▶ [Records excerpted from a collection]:
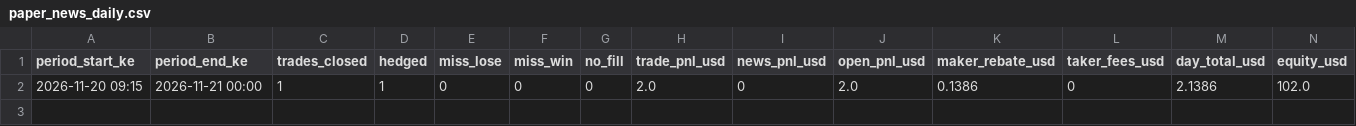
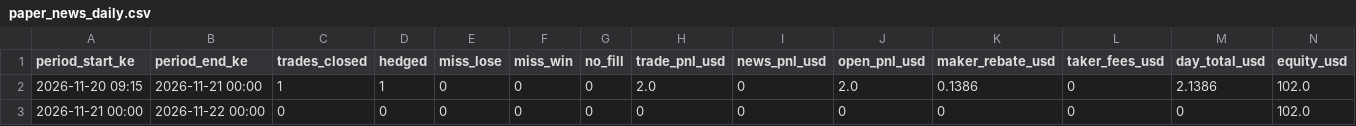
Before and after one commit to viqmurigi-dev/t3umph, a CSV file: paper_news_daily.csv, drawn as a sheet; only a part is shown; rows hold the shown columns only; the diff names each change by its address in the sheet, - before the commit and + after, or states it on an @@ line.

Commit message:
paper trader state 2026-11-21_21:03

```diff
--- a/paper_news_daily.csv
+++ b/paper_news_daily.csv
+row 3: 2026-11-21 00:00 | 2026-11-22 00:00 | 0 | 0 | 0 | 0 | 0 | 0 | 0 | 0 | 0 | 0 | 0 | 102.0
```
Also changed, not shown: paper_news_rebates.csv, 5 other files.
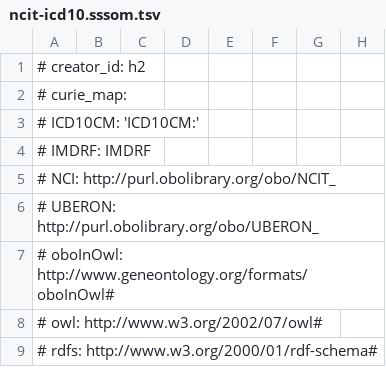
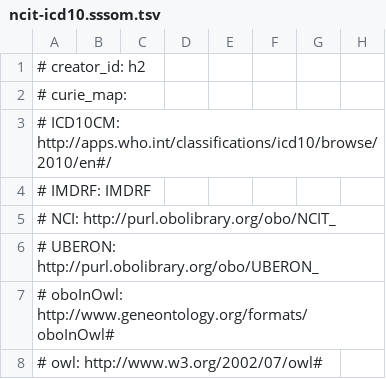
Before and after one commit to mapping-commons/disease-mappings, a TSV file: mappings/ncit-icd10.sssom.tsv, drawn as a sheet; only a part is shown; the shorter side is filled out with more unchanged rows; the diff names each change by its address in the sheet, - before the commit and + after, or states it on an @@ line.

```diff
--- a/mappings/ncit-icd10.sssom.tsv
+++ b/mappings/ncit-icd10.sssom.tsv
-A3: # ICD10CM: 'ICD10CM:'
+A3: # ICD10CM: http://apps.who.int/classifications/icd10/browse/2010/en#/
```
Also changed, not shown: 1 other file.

==

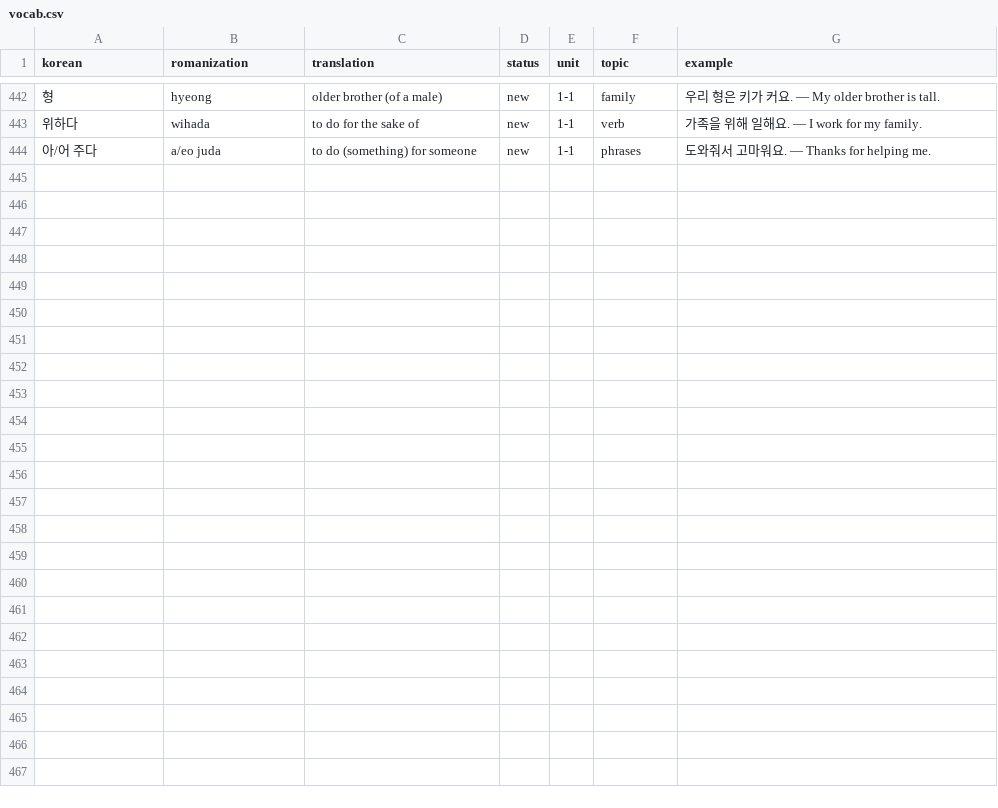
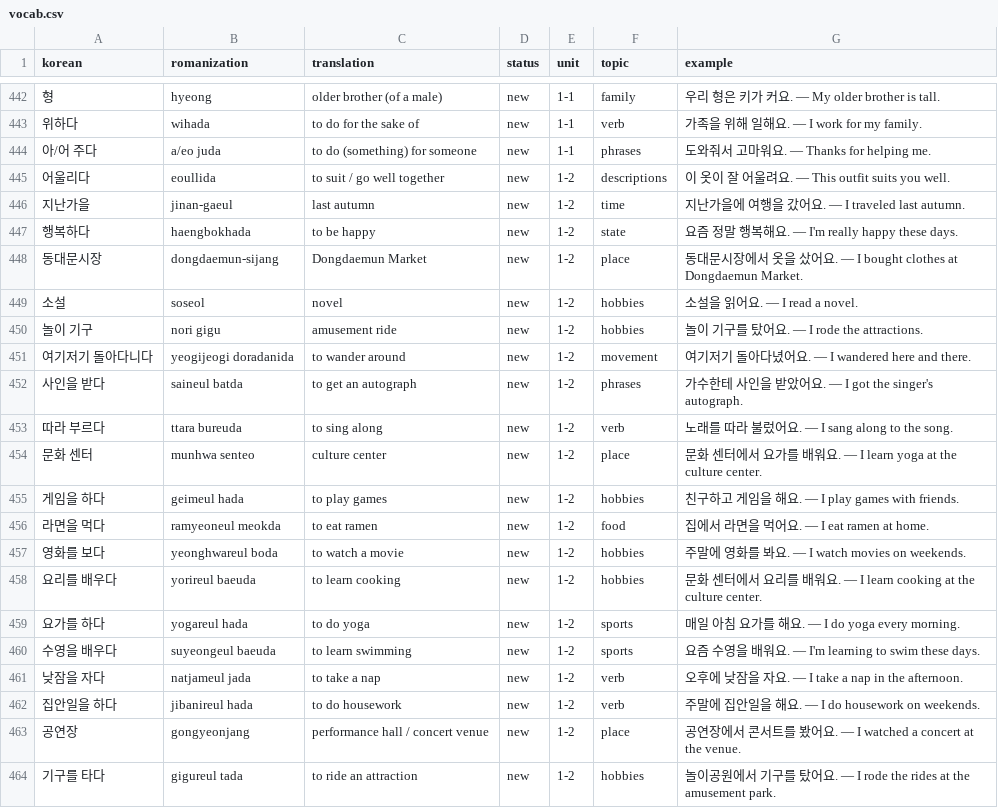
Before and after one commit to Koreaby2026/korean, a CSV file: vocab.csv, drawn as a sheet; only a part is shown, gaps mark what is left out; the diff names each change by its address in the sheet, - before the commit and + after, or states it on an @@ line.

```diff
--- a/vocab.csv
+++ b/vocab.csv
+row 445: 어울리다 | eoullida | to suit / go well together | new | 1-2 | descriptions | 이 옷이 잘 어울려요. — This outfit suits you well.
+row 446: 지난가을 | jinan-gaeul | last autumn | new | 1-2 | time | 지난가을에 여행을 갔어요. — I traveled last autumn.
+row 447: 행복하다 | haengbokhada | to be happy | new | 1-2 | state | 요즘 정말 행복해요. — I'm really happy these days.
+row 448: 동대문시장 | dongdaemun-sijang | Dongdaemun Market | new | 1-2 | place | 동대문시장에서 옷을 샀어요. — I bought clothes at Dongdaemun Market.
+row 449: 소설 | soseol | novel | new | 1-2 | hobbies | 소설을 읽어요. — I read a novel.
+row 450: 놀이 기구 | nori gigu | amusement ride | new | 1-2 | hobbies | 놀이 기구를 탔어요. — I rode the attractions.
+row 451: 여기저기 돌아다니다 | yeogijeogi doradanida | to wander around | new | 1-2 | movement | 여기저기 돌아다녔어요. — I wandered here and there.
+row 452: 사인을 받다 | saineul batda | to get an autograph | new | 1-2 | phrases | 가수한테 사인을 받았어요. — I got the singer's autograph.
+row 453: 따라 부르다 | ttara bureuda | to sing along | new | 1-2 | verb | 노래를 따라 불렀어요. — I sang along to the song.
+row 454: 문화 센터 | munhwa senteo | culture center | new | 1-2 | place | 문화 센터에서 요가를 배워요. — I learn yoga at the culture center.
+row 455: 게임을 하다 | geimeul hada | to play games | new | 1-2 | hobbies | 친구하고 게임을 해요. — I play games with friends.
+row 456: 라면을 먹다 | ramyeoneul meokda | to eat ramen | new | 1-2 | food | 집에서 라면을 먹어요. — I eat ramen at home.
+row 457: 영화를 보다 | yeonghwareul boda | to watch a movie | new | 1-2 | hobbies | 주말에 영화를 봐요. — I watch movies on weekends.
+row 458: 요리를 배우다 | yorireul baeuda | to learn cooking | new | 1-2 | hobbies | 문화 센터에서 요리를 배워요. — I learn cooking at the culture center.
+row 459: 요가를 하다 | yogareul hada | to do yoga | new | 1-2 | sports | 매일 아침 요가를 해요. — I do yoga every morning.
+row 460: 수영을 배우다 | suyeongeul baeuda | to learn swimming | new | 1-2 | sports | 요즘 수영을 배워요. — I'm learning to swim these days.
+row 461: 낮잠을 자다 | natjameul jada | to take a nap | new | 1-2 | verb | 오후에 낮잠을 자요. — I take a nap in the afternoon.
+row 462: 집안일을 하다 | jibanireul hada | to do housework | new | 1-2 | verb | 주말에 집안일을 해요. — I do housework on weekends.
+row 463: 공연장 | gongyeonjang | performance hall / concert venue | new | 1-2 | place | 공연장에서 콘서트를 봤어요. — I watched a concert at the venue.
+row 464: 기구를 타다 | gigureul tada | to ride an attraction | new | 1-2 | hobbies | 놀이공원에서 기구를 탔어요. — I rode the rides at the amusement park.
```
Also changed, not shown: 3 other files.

▶ [ABOUT THIS EXERCISE]: Both end lines included, restate word for word the lines above from the line with "Before and after one commit to viqmurigi-dev/t3umph, a" to the line with "Also changed, not shown: paper_news_rebates.csv, 5", and nothing else.

▶ [OUTPUT FOR THIS TASK]:
Before and after one commit to viqmurigi-dev/t3umph, a CSV file: paper_news_daily.csv, drawn as a sheet; only a part is shown; rows hold the shown columns only; the diff names each change by its address in the sheet, - before the commit and + after, or states it on an @@ line.

Commit message:
paper trader state 2026-11-21_21:03

```diff
--- a/paper_news_daily.csv
+++ b/paper_news_daily.csv
+row 3: 2026-11-21 00:00 | 2026-11-22 00:00 | 0 | 0 | 0 | 0 | 0 | 0 | 0 | 0 | 0 | 0 | 0 | 102.0
```
Also changed, not shown: paper_news_rebates.csv, 5 other files.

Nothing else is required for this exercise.